Revision tracking records:

◇ ◇ ◇ ◇

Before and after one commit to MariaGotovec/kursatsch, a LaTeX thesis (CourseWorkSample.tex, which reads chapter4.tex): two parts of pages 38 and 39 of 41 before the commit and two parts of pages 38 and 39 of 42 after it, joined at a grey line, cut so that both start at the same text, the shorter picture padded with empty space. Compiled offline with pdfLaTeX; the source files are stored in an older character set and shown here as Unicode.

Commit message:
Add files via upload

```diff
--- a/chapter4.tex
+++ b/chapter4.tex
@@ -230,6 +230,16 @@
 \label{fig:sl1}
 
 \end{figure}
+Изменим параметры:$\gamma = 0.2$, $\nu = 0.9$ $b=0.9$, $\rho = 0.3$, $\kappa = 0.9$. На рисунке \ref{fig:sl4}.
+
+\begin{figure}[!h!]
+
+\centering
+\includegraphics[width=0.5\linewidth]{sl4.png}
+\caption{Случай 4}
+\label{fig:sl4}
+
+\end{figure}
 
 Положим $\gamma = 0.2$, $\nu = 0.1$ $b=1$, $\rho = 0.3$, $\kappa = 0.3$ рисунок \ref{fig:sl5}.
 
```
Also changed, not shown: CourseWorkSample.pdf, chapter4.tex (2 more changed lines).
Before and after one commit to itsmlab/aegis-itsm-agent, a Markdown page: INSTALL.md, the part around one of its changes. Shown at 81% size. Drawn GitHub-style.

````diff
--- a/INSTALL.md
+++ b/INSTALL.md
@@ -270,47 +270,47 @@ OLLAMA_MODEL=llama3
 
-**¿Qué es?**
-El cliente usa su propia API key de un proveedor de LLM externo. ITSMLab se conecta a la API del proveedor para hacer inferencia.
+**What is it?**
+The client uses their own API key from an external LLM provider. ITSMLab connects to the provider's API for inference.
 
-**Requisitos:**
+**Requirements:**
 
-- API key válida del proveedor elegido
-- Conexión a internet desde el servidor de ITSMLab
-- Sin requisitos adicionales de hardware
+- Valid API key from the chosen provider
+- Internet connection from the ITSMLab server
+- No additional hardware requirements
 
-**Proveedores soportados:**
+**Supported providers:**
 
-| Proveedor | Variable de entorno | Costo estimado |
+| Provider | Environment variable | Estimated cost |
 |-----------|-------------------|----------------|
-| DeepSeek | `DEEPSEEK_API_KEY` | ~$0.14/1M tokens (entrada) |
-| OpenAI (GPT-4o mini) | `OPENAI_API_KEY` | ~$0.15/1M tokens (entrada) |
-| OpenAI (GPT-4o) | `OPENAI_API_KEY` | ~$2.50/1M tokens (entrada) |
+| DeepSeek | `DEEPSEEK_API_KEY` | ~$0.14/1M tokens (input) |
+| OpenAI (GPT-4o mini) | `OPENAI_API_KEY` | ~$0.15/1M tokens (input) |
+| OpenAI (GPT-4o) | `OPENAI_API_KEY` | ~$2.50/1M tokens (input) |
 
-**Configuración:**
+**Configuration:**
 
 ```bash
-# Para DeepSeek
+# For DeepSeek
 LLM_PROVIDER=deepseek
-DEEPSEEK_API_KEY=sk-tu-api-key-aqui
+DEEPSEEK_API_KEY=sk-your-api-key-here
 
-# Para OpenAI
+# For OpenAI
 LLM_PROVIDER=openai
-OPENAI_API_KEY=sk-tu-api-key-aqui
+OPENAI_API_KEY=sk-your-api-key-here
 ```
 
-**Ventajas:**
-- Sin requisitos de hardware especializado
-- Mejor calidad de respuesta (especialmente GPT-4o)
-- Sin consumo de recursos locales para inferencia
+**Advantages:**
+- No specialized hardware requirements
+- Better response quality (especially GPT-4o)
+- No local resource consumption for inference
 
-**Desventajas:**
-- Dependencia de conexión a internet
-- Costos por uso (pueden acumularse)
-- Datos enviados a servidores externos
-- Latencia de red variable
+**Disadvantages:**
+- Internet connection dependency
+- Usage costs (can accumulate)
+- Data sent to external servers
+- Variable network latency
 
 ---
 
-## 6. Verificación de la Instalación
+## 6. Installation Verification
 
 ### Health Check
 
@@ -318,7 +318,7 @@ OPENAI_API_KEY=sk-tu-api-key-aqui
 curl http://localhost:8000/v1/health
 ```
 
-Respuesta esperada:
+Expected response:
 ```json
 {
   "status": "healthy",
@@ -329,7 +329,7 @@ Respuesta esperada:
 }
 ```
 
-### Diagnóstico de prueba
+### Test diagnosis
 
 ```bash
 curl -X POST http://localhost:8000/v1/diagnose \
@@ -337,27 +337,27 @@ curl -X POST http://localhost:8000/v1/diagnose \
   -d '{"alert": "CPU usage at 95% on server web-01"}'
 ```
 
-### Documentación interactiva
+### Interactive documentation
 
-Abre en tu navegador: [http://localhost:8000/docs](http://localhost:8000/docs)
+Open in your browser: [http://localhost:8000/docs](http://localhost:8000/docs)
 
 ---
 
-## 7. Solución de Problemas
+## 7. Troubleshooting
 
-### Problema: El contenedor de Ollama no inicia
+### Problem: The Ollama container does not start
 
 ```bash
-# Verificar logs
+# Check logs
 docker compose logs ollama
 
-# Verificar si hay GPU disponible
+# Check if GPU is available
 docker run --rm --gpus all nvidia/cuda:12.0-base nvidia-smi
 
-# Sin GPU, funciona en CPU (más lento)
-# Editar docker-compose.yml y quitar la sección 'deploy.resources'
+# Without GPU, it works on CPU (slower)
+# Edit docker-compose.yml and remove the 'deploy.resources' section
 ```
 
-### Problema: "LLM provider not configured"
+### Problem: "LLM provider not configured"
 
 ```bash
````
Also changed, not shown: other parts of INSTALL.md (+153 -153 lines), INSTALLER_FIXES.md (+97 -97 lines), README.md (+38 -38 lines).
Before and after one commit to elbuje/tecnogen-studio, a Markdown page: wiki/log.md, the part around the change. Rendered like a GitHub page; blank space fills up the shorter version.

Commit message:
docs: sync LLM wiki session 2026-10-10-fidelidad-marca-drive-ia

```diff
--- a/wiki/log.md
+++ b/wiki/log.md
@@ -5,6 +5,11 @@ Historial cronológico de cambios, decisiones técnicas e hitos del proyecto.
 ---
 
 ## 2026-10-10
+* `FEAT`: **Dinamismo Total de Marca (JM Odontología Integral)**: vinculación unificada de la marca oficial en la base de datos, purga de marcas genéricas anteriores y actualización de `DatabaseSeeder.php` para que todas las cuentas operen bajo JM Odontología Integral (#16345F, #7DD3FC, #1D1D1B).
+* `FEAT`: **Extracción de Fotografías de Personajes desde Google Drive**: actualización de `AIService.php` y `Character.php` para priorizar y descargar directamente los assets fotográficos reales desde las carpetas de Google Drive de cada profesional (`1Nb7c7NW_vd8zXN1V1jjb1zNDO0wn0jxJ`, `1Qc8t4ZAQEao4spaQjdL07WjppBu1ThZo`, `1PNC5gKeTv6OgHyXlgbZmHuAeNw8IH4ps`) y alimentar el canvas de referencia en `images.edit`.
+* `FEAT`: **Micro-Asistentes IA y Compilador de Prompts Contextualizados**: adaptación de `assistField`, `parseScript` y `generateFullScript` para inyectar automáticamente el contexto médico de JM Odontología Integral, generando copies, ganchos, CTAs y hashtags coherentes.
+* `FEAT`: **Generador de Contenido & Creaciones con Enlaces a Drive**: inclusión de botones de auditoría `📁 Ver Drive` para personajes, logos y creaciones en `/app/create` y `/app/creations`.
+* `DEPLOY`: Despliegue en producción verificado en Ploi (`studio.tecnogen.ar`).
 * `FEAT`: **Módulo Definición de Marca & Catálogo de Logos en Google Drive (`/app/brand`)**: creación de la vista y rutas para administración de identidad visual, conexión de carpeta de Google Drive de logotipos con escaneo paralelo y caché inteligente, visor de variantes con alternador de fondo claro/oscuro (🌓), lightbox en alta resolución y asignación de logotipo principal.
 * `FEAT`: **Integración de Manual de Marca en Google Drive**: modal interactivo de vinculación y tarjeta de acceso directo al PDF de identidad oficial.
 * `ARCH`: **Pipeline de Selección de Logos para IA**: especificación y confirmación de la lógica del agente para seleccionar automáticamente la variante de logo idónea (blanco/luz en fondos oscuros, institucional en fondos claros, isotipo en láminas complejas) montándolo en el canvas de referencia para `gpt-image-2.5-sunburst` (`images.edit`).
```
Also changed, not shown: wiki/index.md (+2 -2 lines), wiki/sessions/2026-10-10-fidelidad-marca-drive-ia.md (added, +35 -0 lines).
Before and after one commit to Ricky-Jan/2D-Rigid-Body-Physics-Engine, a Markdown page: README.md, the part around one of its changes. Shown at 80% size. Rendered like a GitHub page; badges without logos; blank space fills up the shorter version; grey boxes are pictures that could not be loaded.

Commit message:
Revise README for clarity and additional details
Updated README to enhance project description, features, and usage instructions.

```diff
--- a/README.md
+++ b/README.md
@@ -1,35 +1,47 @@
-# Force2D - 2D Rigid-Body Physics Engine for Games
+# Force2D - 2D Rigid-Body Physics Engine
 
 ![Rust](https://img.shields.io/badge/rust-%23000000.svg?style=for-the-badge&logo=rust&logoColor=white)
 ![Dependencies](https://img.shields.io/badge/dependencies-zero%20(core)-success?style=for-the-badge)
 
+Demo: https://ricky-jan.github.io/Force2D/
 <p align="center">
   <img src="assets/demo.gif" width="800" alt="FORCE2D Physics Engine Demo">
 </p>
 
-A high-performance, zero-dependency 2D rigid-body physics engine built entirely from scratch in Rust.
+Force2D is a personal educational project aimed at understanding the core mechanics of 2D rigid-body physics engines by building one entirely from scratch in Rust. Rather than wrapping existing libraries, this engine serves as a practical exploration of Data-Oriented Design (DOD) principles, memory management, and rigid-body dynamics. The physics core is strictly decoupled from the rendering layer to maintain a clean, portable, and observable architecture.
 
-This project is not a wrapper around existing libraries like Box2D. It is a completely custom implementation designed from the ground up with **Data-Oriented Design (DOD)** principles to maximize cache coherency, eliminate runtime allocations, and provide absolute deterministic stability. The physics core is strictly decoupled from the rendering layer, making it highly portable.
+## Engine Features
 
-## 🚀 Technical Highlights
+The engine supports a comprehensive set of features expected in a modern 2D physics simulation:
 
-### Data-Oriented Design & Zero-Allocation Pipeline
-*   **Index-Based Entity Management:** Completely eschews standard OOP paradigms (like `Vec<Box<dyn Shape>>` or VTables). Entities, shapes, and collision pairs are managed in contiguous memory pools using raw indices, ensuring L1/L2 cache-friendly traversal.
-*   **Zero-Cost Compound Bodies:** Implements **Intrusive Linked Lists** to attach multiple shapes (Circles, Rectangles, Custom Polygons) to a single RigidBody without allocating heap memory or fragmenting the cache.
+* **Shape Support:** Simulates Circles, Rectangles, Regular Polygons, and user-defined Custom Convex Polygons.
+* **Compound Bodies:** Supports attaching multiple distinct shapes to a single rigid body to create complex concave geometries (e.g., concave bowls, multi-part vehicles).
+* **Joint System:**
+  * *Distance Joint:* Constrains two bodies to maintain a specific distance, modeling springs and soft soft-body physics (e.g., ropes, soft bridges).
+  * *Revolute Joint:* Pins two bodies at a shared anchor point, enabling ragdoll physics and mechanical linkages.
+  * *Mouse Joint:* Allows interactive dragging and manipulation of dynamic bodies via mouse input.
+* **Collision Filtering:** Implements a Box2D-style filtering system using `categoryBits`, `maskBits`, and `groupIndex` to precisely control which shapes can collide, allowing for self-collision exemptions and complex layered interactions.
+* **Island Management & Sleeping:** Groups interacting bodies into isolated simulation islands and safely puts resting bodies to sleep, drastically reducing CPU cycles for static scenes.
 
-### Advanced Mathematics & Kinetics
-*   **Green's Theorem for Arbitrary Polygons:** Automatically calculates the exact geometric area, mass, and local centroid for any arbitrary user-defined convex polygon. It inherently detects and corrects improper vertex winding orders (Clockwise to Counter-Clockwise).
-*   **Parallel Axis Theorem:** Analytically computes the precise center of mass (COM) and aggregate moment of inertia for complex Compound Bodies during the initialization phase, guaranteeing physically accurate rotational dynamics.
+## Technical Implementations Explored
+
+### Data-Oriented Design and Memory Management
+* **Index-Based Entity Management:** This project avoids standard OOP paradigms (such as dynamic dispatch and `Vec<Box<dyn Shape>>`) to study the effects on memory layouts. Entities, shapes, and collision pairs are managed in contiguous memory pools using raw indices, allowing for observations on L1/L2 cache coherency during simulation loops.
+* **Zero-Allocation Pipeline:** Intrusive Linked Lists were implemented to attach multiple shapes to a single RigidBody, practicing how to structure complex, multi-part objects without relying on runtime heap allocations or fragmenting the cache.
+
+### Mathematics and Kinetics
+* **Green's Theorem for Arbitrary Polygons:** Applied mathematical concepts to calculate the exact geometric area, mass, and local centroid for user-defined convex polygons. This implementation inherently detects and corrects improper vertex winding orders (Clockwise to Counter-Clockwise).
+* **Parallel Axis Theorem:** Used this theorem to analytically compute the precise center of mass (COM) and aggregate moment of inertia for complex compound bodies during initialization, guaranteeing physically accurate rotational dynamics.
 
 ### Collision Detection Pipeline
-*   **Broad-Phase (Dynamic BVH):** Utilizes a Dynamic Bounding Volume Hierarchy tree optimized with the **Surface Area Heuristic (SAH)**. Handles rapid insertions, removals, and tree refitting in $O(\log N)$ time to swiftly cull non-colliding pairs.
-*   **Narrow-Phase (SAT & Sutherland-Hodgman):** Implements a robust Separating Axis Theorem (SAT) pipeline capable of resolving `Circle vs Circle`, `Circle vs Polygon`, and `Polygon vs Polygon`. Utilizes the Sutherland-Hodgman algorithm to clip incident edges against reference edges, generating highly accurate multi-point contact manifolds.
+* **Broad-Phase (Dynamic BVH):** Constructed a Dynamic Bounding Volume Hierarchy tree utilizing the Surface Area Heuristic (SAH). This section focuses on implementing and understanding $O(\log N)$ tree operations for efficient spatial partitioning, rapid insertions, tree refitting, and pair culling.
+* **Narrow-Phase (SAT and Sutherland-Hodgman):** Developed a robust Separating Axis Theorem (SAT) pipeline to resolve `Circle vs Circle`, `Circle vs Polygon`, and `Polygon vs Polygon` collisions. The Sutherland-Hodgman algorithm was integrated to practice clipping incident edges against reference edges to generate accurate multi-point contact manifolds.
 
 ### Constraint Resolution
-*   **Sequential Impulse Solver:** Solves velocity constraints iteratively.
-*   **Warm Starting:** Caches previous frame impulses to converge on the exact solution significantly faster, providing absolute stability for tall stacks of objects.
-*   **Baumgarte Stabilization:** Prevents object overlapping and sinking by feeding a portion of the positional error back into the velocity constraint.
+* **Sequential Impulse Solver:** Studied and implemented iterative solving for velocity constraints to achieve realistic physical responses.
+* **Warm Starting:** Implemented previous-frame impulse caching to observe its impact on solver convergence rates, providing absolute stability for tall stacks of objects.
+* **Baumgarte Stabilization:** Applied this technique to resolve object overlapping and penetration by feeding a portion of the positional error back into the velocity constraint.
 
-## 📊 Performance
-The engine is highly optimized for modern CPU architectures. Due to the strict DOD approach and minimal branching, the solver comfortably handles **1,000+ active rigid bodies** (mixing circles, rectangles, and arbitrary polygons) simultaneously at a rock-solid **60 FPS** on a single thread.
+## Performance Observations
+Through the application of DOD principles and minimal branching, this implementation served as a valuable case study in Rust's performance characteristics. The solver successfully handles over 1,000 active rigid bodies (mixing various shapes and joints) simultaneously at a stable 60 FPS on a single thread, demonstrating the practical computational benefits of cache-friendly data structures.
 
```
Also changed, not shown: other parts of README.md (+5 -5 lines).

◇ ◇ ◇ ◇

> ABOUT THIS TASK
Lines holding the word "diagnose" are the answer; copy each one from the records above.

> RESPONSE TO THE TASK
 curl -X POST http://localhost:8000/v1/diagnose \
@@ -337,27 +337,27 @@ curl -X POST http://localhost:8000/v1/diagnose \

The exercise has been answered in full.